Indexical is presenting an exciting performance coming up this Saturday, May 19. Tell us about Ghost Ensemble!
Ghost Ensemble is a 10-piece, NYC-based new music ensemble embarking on a California tour to celebrate the release of their debut LP We Who Walk Again, released by Indexical on 12″ vinyl, with letter-pressed jackets made here in Santa Cruz. They’re quite unbelievable musicians, and it’s a thrill to have them here in town, not to mention hearing the world premiere of Liisa Hirsch’s new piece. (Liisa is an incredible, and fairly well-known young Estonian composer.)
This show will also feature one of your compositions.
Ghost Ensemble is performing a piece I wrote for them first in 2015, and revised twice until it was finalized in December 2016. Their recording of the piece is coming out on a solo record of mine later this year, but we’re performing it all up and down the west coast in the meantime. It’s pretty substantial – 6 musicians, conductor, and amplified speaking voice.
Why new music? What excites you about it?

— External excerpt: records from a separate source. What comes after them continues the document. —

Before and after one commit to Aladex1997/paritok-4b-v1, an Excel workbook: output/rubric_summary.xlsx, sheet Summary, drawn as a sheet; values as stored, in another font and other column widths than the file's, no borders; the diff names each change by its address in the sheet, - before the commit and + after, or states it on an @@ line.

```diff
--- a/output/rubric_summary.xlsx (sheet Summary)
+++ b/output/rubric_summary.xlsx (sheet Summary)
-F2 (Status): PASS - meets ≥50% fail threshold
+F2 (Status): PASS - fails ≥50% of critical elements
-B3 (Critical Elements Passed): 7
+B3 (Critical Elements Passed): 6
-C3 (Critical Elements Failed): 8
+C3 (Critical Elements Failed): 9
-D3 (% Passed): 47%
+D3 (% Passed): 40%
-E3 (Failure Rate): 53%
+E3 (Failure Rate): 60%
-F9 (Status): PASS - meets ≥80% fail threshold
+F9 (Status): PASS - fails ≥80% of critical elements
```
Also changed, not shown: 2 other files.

I became totally engaged and committed to new music the first time I heard the work of John Cage, Pauline Oliveros, and others who really engaged with “listening” as a primary part of the performance. I didn’t encounter their work until college, but when I did I was living in Dublin and concerts would become a kind of respite for me. The fact that I could just listen without analyzing every moment never would have occurred to me having studied “classical” music theory and jazz for so many years. Add to this that I found in new music a close-knit community of fellow artists all making and performing new work, and I became a convert immediately.
What’s your favorite thing about Santa Cruz or favorite spot in Santa Cruz?

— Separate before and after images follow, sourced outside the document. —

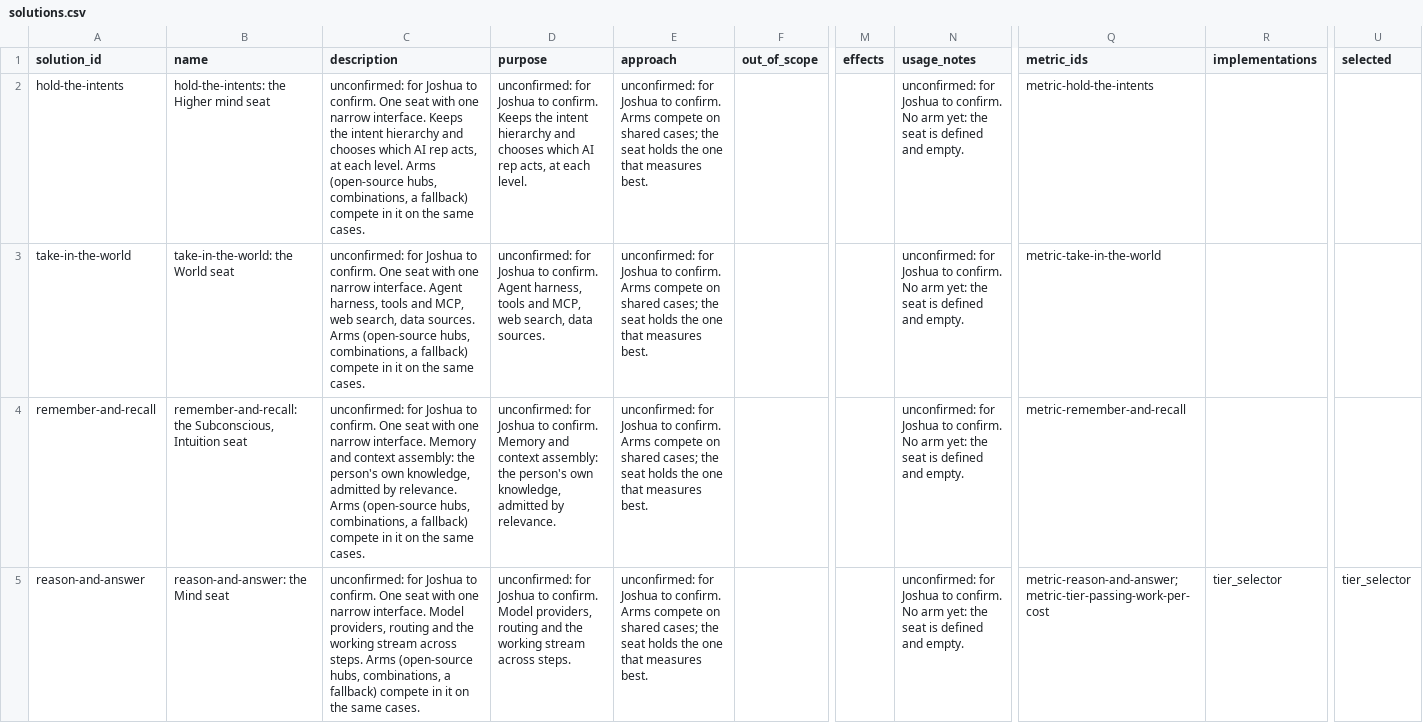
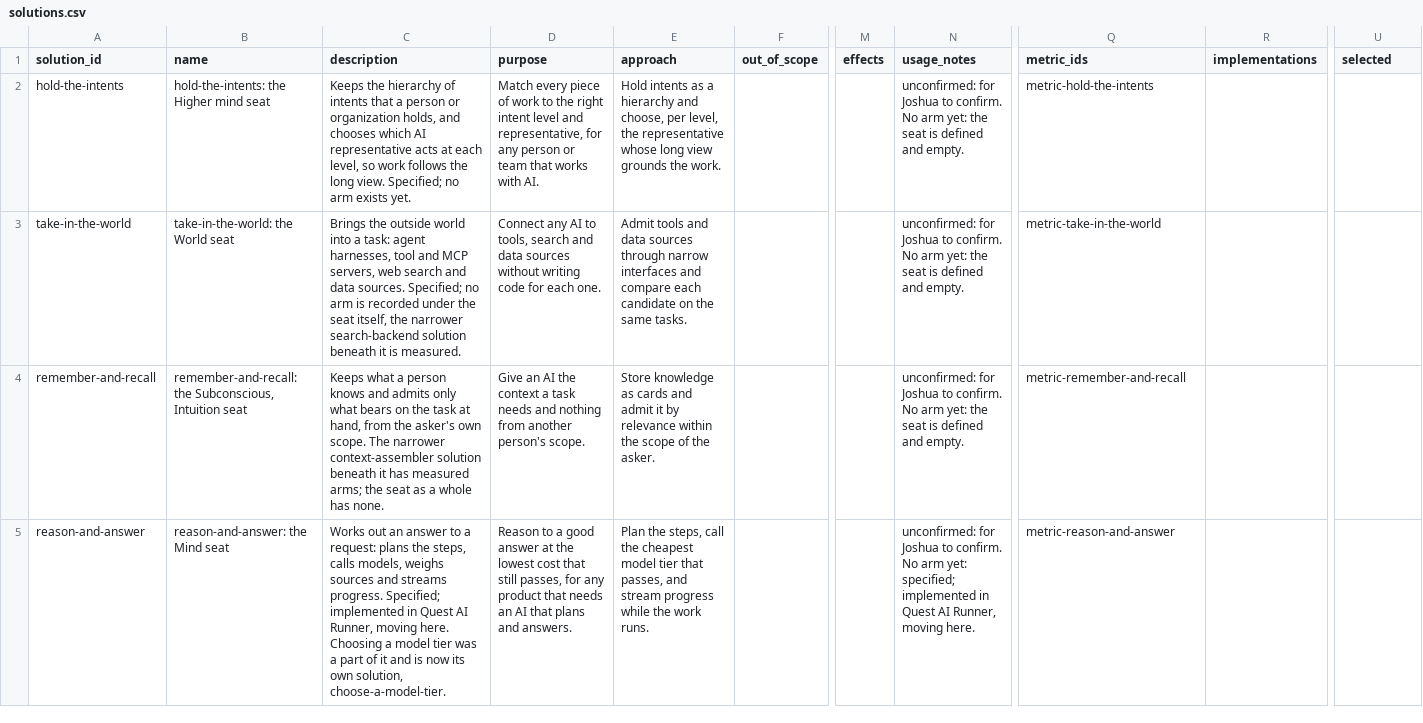
Before and after one commit to SpiritualData/ai-hub-of-hubs-structure, a CSV file: esoi/solutions.csv, drawn as a sheet; only a part is shown, gaps mark what is left out; the diff covers the shown part only; the diff names each change by its address in the sheet, - before the commit and + after, or states it on an @@ line.

```diff
--- a/esoi/solutions.csv
+++ b/esoi/solutions.csv
-C2 (description): unconfirmed: for Joshua to confirm. One seat with one narrow interface. Keeps the intent hierarchy and chooses which AI rep acts, at each level. Arms (open-source hubs, combinations, a fallback) compete in it on the same cases.
+C2 (description): Keeps the hierarchy of intents that a person or organization holds, and chooses which AI representative acts at each level, so work follows the long view. Specified; no arm exists yet.
-D2 (purpose): unconfirmed: for Joshua to confirm. Keeps the intent hierarchy and chooses which AI rep acts, at each level.
+D2 (purpose): Match every piece of work to the right intent level and representative, for any person or team that works with AI.
-E2 (approach): unconfirmed: for Joshua to confirm. Arms compete on shared cases; the seat holds the one that measures best.
+E2 (approach): Hold intents as a hierarchy and choose, per level, the representative whose long view grounds the work.
-C3 (description): unconfirmed: for Joshua to confirm. One seat with one narrow interface. Agent harness, tools and MCP, web search, data sources. Arms (open-source hubs, combinations, a fallback) compete in it on the same cases.
+C3 (description): Brings the outside world into a task: agent harnesses, tool and MCP servers, web search and data sources. Specified; no arm is recorded under the seat itself, the narrower search-backend solution beneath it is measured.
-D3 (purpose): unconfirmed: for Joshua to confirm. Agent harness, tools and MCP, web search, data sources.
+D3 (purpose): Connect any AI to tools, search and data sources without writing code for each one.
-E3 (approach): unconfirmed: for Joshua to confirm. Arms compete on shared cases; the seat holds the one that measures best.
+E3 (approach): Admit tools and data sources through narrow interfaces and compare each candidate on the same tasks.
-C4 (description): unconfirmed: for Joshua to confirm. One seat with one narrow interface. Memory and context assembly: the person's own knowledge, admitted by relevance. Arms (open-source hubs, combinations, a fallback) compete in it on the same cases.
+C4 (description): Keeps what a person knows and admits only what bears on the task at hand, from the asker's own scope. The narrower context-assembler solution beneath it has measured arms; the seat as a whole has none.
-D4 (purpose): unconfirmed: for Joshua to confirm. Memory and context assembly: the person's own knowledge, admitted by relevance.
+D4 (purpose): Give an AI the context a task needs and nothing from another person's scope.
-E4 (approach): unconfirmed: for Joshua to confirm. Arms compete on shared cases; the seat holds the one that measures best.
+E4 (approach): Store knowledge as cards and admit it by relevance within the scope of the asker.
-C5 (description): unconfirmed: for Joshua to confirm. One seat with one narrow interface. Model providers, routing and the working stream across steps. Arms (open-source hubs, combinations, a fallback) compete in it on the same cases.
+C5 (description): Works out an answer to a request: plans the steps, calls models, weighs sources and streams progress. Specified; implemented in Quest AI Runner, moving here. Choosing a model tier was a part of it and is now its own solution, choose-a-model-tier.
-D5 (purpose): unconfirmed: for Joshua to confirm. Model providers, routing and the working stream across steps.
+D5 (purpose): Reason to a good answer at the lowest cost that still passes, for any product that needs an AI that plans and answers.
-E5 (approach): unconfirmed: for Joshua to confirm. Arms compete on shared cases; the seat holds the one that measures best.
+E5 (approach): Plan the steps, call the cheapest model tier that passes, and stream progress while the work runs.
-N5 (usage_notes): …arm yet: the seat is defined and empty.
+N5 (usage_notes): …arm yet: specified; implemented in Quest AI Runner, moving here.
-Q5 (metric_ids): metric-reason-and-answer;metric-tier-passing-work-per-cost
+Q5 (metric_ids): metric-reason-and-answer
-R5 (implementations): tier_selector
+R5 (implementations): (empty)
-U5 (selected): tier_selector
+U5 (selected): (empty)
```
Also changed, not shown: 3 added rows and 66 edited cells elsewhere in this file, esoi/components.csv, esoi/implementations.csv, 32 other files.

Santa Cruz is a place full of hidden communities. There are so many interesting people here, with so many crazy stories, and it takes a while for all that to come out. One of my favorite places is (coincidentally) Wind River, where we’re performing on Saturday night. It’s a collectively-run studio with a gorgeous live room, pristine vintage recording gear, and a surfboard made from a fallen ancient redwood tree hanging from the ceiling. There’s really nowhere else like it.
What can audience members expect at a typical Indexical show? Or at this show, specifically?
We try to be open, and to engage audience members in conversation. Maybe we take longer-than-usual intermissions to get to know the new people in the room, and hear their stories. As for the music, that’s the one thing that’s tough to pin down. We’ve had string quartets, we’ve had a guy who constructed a 19-string banjo, we’ve had artists fly a radio controlled inflatable fish through the audience while whistling “Goodnight, Irene,” and we’ve had many experimental electronic synthesizer performances. This show is one of the larger ensembles we’ve presented — a 10-piece group, performing Sonic Meditations by Pauline Oliveros and premiering new work by a wonderful Estonian composer named Liisa Hirsch, in addition to my own piece for the group.
How have Arts Council grants impacted your work?
The first Arts Council Create Grant we received a few years ago was the catalyst for our concert series. It allowed us to go from presenting door gigs to guaranteeing artist fees, printing posters, and generally establishing ourselves in the community. I firmly believe that small grants, made directly to artists, are one of the best uses of public funding for the arts.